Gal 2:9-10 "and when they perceived the grace that was given unto me, James and Cephas and John, they who were reputed to be pillars, gave to me and Barnabas the right hands of fellowship, that we should go unto the Gentiles, and they unto the circumcision; only they would that we should remember the poor; which very thing I was also zealous to do." What did Peter et al urge Paul to do? What did Paul say he was already zealous to do? Help the poor. Act 11:28-30 "And there stood up one of them named Agabus, and signified by the Spirit that there should be a great famine over all the world: which came to pass in the days of Claudius. And the disciples, every man according to his ability, determined to send relief unto the brethren that dwelt in Judaea: which also they did, sending it to the elders by the hand of Barnabas and Saul." These disciples heard of a need and immediately determined to help. Seems like that was a major focus of first century Christianity. Can we do that today? Yes, I know, "If any will not work, neither let him eat.' 2 Thess. 3:10, but not all who are having trouble are unwilling to work, and could it possibly be that we are just looking for excuses not to help? Many just need a hand and, while we can't miraculously feed 5,000 at once, we can help. Remember, the first person raised from the dead in the book of Acts wasn't the Apostle James or the great speaker Stephen, but Dorcas who spent her life taking care of the unfortunate (Acts 9:38-41).
Finally, we can comfort the bereaved.

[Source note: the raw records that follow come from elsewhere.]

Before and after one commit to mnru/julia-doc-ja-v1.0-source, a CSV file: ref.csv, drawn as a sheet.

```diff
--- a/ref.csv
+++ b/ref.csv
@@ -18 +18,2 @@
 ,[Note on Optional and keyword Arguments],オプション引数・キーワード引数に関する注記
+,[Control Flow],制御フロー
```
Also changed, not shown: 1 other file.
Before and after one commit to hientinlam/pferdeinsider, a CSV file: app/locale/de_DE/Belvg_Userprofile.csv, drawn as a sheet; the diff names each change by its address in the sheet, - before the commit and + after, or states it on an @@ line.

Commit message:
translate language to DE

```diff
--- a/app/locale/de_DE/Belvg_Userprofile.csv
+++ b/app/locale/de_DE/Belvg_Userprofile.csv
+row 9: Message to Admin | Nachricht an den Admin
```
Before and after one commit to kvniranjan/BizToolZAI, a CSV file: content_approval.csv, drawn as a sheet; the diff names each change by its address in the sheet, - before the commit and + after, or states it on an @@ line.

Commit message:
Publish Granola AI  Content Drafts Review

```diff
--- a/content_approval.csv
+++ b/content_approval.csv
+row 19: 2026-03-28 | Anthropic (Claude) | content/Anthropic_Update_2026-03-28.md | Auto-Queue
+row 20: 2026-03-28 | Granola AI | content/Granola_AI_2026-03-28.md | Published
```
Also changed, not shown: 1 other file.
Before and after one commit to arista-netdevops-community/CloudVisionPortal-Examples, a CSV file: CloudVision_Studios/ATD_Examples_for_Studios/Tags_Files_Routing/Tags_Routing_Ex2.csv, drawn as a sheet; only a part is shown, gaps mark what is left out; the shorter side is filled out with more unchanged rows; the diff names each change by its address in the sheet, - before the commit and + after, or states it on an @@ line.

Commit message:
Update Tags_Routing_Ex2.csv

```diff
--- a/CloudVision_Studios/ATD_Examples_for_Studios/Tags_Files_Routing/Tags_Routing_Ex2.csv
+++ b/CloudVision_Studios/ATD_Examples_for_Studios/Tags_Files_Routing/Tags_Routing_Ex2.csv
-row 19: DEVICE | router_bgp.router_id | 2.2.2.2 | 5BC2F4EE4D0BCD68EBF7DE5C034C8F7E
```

Rom. 12:15 "Rejoice with them that rejoice; weep with them that weep." James 1:27 "Pure religion and undefiled before our God and Father is this, to visit the fatherless and widows in their affliction, and to keep oneself unspotted from the world." We can't raise anyone from the dead, but we can be with them, weep with them, sit with them. We can see to their needs as they go through their grieving process and beyond if the death has left them without support. We can't work miracles, but in every way that Jesus showed compassion, we can too.
And we can all teach the Gospel. Not all are gifted with the abilities to be teachers, whether in a public way or in one-on-one settings. Nor should all try (James 3:1). But every Christian can live his/her life in such a way that his light shines for all the world to see (Matt. 5:14-16). We can all be ready to explain the reason for the hope we in Christ (1 Pet. 3:15). This doesn't need to be erudite exposition, just a simple reason why we have hope. If a Christian who doesn't teach then interests his friend or neighbor he can call on one of the teachers to help follow up. But all can proclaim the Gospel in our lives.
We can also sacrifice for others. 1 Cor. 8:13 "Wherefore, if meat causeth my brother to stumble, I will eat no flesh for evermore, that I cause not my brother to stumble." The eating of meat isn't a problem in modern churches, but anything I'm doing that could harm a brother -- even if I have a right to do it -- should be sacrificed for our love for each other. 1 Cor. 6:7 "Nay, already it is altogether a defect in you, that ye have lawsuits one with another. Why not rather take wrong? why not rather be defrauded?" It is better to accept wrong than cause trouble in the church. We can, and should, sacrifice our desires for our brethren.
Our Lord went about doing good. Can we do any less?